“Is it in fact depicting what I think it’s depicting or at the very least suggesting, judging by the towel-draped woman in a kneeling, bent-over position?”

HE reply #1: If I answer your question I’ll be slagged by the HE scolding brigade so maybe I should sidestep this.

HE reply #2: The frankest and fullest answer I can think of is that the ‘70s were the greatest era for hetero nookie in U.S. history and were arguably the most breathtaking era in this regard since the heyday of ancient Rome, but you can’t even talk about it today without sounding like a pig dinosaur.

HE reply #3: There are two suggestive moments in Shampoo in which Warren Beatty’s George Roundy is blow-drying an attractive woman’s freshly-cut hair (at first a foxy 20something client in the Beverly Hills hair salon and later Julie Christie’s Jackie in her bathroom). Both times the women’s heads are not only facing but mere inches away from Beatty’s Sticky Fingers album cover.

Friendo reply: “Yeah, I know, but get a load of that one-sheet. Aren’t you surprised an ad like that would be appearing in newspapers — FAMILY newspapers — in 1975?”

HE response: Those were the’70s, dude! You had to be there.

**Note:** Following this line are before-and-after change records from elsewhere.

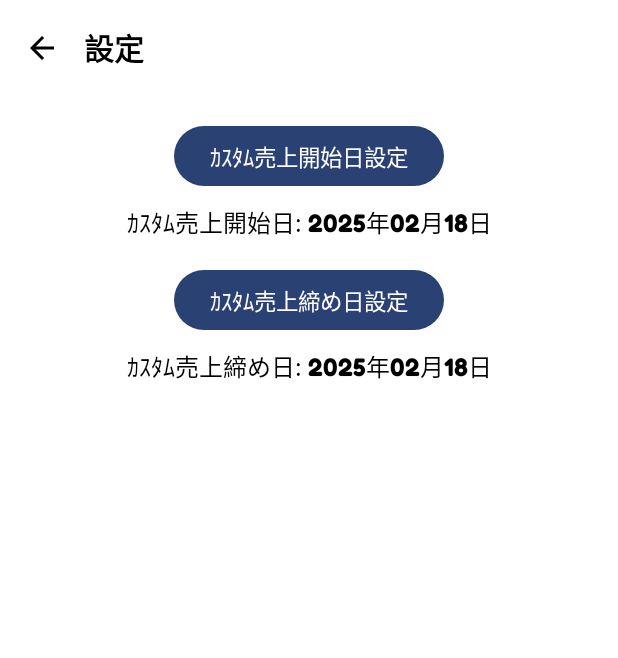
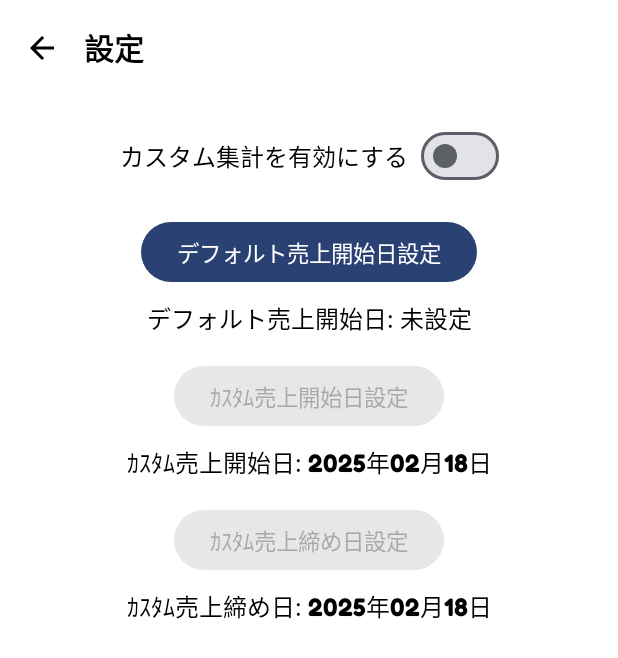
Before and after one commit to tomaspoppo/iikagennnishiro, an Android app built with Jetpack Compose: the screen it shows after launch (MainActivity), after a tap on "設定", on a phone screen of 412 x 824 dp. Shown: the top 658 px of the screen. Run offline under Robolectric (Android 15) with nearby library versions, the light colour scheme and no system bars; Roboto replaces fonts that are not available here.

Commit message:
Fix: スプラッシュ画面大量ホタル→設定画面でｶｽﾀﾑ売上開始締日ボタン設置→出庫時間登録ボタン帰庫時間登録ボタン確定したらリセットまでOK

```diff
--- a/app/src/main/java/com/example/iikagennnishiro/ui/SettingsScreen.kt
+++ b/app/src/main/java/com/example/iikagennnishiro/ui/SettingsScreen.kt
@@ -26,21 +26,19 @@ fun SettingsScreen(navController: NavController, onBackClick: () -> Unit) {
     val context = LocalContext.current
     val sharedPreferences = context.getSharedPreferences("SalesData", Context.MODE_PRIVATE)
 
+    var defaultStartDate by remember { mutableStateOf("") }
     var customStartDate by remember { mutableStateOf("") }
     var customEndDate by remember { mutableStateOf("") }
-    var showCustomDateDialog by remember { mutableStateOf(false) }
-    var showFirstDialog by remember { mutableStateOf(false) }
-    var showEndDialog by remember { mutableStateOf(false) }
+    var showDatePicker by remember { mutableStateOf(false) }
+    var datePickerMode by remember { mutableStateOf("") }
+    var isCustomEnabled by remember { mutableStateOf(false) }
 
     LaunchedEffect(Unit) {
-        println("⚙ 設定画面が開いた") // デバッグログ
-        try {
         val today = SimpleDateFormat("yyyy年MM月dd日", Locale.JAPAN).format(Date())
+        defaultStartDate = sharedPreferences.getString("DefaultStartDate", "未設定") ?: "未設定"
         customStartDate = sharedPreferences.getString("CustomStartDate", today) ?: "未設定"
         customEndDate = sharedPreferences.getString("CustomEndDate", today) ?: "未設定"
-        } catch (e: Exception) {
-            println("エラー: ${e.localizedMessage}")
-        }
+        isCustomEnabled = sharedPreferences.getBoolean("CustomEnabled", false)
     }
 
     Scaffold(
@@ -64,7 +62,50 @@ fun SettingsScreen(navController: NavController, onBackClick: () -> Unit) {
                     .padding(16.dp),
                 horizontalAlignment = Alignment.CenterHorizontally
             ) {
-                Button(onClick = { showFirstDialog = true }) {
+                // 🔹 スライドスイッチ
+                Row(
+                    verticalAlignment = Alignment.CenterVertically
+                ) {
+                    Text("カスタム集計を有効にする", fontSize = 16.sp, color = Color.Black)
+                    Spacer(modifier = Modifier.width(8.dp))
+                    Switch(
+                        checked = isCustomEnabled,
+                        onCheckedChange = {
+                            isCustomEnabled = it
+                            sharedPreferences.edit().putBoolean("CustomEnabled", it).apply()
+                        }
+                    )
+                }
+
+                Spacer(modifier = Modifier.height(16.dp))
+
+                // 🔹 デフォルト売上開始日設定
+                Button(
+                    onClick = {
+                        datePickerMode = "default"
+                        showDatePicker = true
+                    },
+                    enabled = !isCustomEnabled
+                ) {
+                    Text("デフォルト売上開始日設定", fontSize = 15.sp)
+                }
+                Spacer(modifier = Modifier.height(8.dp))
+                Text(
+                    "デフォルト売上開始日: ${if (defaultStartDate.isNotEmpty()) defaultStartDate else "未設定"}",
+                    fontSize = 16.sp,
+                    color = Color.Black
+                )
+
+                Spacer(modifier = Modifier.height(16.dp))
+
+                // 🔹 カスタム売上開始日設定
+                Button(
+                    onClick = {
+                        datePickerMode = "customStart"
+                        showDatePicker = true
+                    },
+                    enabled = isCustomEnabled
+                ) {
                     Text("ｶｽﾀﾑ売上開始日設定", fontSize = 15.sp)
                 }
                 Spacer(modifier = Modifier.height(8.dp))
@@ -73,8 +114,17 @@ fun SettingsScreen(navController: NavController, onBackClick: () -> Unit) {
                     fontSize = 16.sp,
                     color = Color.Black
                 )
+
                 Spacer(modifier = Modifier.height(16.dp))
-                Button(onClick = { showEndDialog = true }) {
+
+                // 🔹 カスタム売上締め日設定
+                Button(
+                    onClick = {
+                        datePickerMode = "customEnd"
+                        showDatePicker = true
+                    },
+                    enabled = isCustomEnabled
+                ) {
                     Text("ｶｽﾀﾑ売上締め日設定", fontSize = 15.sp)
                 }
                 Spacer(modifier = Modifier.height(8.dp))
@@ -84,62 +134,34 @@ fun SettingsScreen(navController: NavController, onBackClick: () -> Unit) {
                     color = Color.Black
                 )
 
-                if (showFirstDialog) {
-                    AlertDialog(
-                        onDismissRequest = { showFirstDialog = false },
-                        text = { Text("売上開始日を決めて下さい") },
-                        confirmButton = {
-                            Button(
-                                onClick = {
-                                    showFirstDialog = false
-                                    showCustomDateDialog = true
-                                },
-                                colors = ButtonDefaults.buttonColors(containerColor = Color(0xFFFFC0CB))
-                            ) {
-                                Text("はい")
-                            }
-                        },
-                        dismissButton = {
-                            Button(onClick = { showFirstDialog = false }) {
-                                Text("いいえ")
+                Spacer(modifier = Modifier.height(16.dp))
             }
         }
     )
-                }
 
-                if (showEndDialog) {
-                    AlertDialog(
-                        onDismissRequest = { showEndDialog = false },
-                        text = { Text("売上締め日を決めて下さい") },
-                        confirmButton = {
-                            Button(
-                                onClick = {
-                                    showEndDialog = false
-                                    showCustomDateDialog = true
-                                },
-                                colors = ButtonDefaults.buttonColors(containerColor = Color(0xFFFFC0CB))
-                            ) {
-                                Text("はい")
-                            }
-                        },
-                        dismissButton = {
-                            Button(onClick = { showEndDialog = false }) {
-                                Text("いいえ")
-                            }
-                        }
-                    )
-                }
-
-                if (showCustomDateDialog) {
+    // 🔹 カレンダーダイアログ（共通）
+    if (showDatePicker) {
         val calendar = Calendar.getInstance()
 
         DatePickerDialog(
             context,
             { _, year, month, dayOfMonth ->
                 val date = "${year}年${month + 1}月${dayOfMonth}日"
-                            if (showFirstDialog) customStartDate = date else customEndDate = date
-                            saveCustomDateRange(context, customStartDate, customEndDate)
-                            showCustomDateDialog = false
+                when (datePickerMode) {
+                    "default" -> {
+                        defaultStartDate = date
+                        sharedPreferences.edit().putString("DefaultStartDate", date).apply()
+                    }
+                    "customStart" -> {
+                        customStartDate = date
+                        sharedPreferences.edit().putString("CustomStartDate", date).apply()
+                    }
+                    "customEnd" -> {
+                        customEndDate = date
+                        sharedPreferences.edit().putString("CustomEndDate", date).apply()
+                    }
+                }
+                showDatePicker = false
             },
             calendar.get(Calendar.YEAR),
             calendar.get(Calendar.MONTH),
@@ -147,6 +169,3 @@ fun SettingsScreen(navController: NavController, onBackClick: () -> Unit) {
         ).show()
     }
 }
-        }
-    )
-}
```
Lines whose indentation alone changed are shown as unchanged.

There’s certainly no explaining the social atmosphere of those days to effing Millennials and Zoomers.